The day after Thanksgiving, police in Riverside, Calif. named Edwards as the sole suspect in the murders of three members of the Winek family. Authorities alleged that the 28-year-old had traveled across the country after engaging in a deceptive online relationship with a 15-year-old member of the family, known as catfishing. Riverside Police, leading the investigation, said that Edwards set fire to the Wineks’ residence in an attempt to cover up the homicides, before driving off with the teen girl. A coroner’s report noted that Edwards killed himself using his service-issued firearm during a shootout with San Bernardino County Sheriff’s Deputies. The teen was physically unharmed.

‘We need to do this’

Whitehurst told 8News that Edwards’ hiring by VSP stemmed from an administrative problem, not just a computer error from a background investigator. He also noted that the fallout from Edwards’ hiring has tarnished the reputation of an otherwise venerable agency.

“They’ve thrown the whole process down the dollar because they’re not doing anything but running a few computer checks and making a few phone calls to do interviews,” Whitehurst said. “When I was there, we sent people to Missouri, New York, wherever they were from.”

Whitehurst further claimed that an investigator never went to the Washington County Sheriff’s Office in conducting research during Edwards’ hiring process. The aforementioned violent 2016 incident involving Edwards happened in the Town of Abingdon, which is within Washington County, which is the jurisdiction where Edwards would be hired after leaving his post with VSP.

“They unlocked and opened the door for applicants to get through,” he wrote to the governor. “A check would help restore public trust.”

In December, the Office of the State Inspector General (OSIG) released a statement that it was investigating a VSP incident at the request of the governor. It was later revealed that the investigation pertained to the agency’s hiring of Edwards.

“I’d like him to see him be able to put it in his hands, read it, and say, ‘Okay, we need to do this,'” Whitehurst said, referencing Gov. Youngkin. “That’s what I asked in the letter, was for him to take appropriate action.
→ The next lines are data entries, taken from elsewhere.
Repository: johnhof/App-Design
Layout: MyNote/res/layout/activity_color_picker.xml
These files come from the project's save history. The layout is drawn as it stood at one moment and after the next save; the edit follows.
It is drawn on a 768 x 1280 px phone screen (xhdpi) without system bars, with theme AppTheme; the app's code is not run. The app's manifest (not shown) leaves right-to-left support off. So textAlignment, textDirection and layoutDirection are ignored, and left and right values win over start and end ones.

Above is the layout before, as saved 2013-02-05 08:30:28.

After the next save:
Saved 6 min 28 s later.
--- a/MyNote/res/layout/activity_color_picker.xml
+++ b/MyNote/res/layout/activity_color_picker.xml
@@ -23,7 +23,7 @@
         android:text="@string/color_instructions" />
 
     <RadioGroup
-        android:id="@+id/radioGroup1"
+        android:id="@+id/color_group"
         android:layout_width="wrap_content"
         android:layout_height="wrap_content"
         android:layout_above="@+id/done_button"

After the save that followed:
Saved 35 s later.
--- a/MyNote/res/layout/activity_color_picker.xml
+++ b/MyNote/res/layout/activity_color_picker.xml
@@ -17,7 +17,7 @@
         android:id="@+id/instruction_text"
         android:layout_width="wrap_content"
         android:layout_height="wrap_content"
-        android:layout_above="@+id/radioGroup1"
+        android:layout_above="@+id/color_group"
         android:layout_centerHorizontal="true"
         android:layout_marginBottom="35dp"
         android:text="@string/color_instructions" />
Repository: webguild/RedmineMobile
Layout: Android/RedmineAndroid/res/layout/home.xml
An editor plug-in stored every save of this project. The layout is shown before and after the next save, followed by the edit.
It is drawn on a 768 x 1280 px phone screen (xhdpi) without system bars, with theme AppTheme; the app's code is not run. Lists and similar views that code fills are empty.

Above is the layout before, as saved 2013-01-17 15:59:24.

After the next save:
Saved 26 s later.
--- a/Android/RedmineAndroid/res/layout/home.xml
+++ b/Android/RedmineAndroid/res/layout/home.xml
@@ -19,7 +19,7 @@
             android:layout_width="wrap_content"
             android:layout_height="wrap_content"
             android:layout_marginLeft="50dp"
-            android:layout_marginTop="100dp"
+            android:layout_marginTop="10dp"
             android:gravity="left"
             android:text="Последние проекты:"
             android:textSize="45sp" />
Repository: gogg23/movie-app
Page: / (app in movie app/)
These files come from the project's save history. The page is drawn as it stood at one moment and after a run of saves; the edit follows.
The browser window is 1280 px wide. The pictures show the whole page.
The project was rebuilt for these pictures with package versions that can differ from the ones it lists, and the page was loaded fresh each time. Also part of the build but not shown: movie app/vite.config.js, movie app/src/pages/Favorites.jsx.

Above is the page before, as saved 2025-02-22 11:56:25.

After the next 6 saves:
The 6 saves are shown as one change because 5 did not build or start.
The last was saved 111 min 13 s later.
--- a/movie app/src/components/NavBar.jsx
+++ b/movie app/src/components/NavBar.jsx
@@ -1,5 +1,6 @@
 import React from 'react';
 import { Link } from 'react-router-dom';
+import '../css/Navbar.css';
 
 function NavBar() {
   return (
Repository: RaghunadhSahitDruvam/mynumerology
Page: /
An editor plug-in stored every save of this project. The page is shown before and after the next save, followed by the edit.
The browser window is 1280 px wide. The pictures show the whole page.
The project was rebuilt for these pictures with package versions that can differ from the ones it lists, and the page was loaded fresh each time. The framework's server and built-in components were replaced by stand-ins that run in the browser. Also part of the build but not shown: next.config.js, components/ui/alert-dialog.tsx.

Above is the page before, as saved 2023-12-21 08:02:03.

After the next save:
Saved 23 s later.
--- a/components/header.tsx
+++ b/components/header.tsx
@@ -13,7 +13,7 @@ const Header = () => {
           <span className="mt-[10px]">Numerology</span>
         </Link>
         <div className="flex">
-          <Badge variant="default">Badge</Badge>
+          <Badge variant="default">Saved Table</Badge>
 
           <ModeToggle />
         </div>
Something needs to happen because it’s going to happen again. The systems, what I’m looking at, being told — it’s going to happen again, just a matter of time.”

8News reached out to VSP for comment on Whitehurst’s letter and the specific concerns outlined, but has not received a response.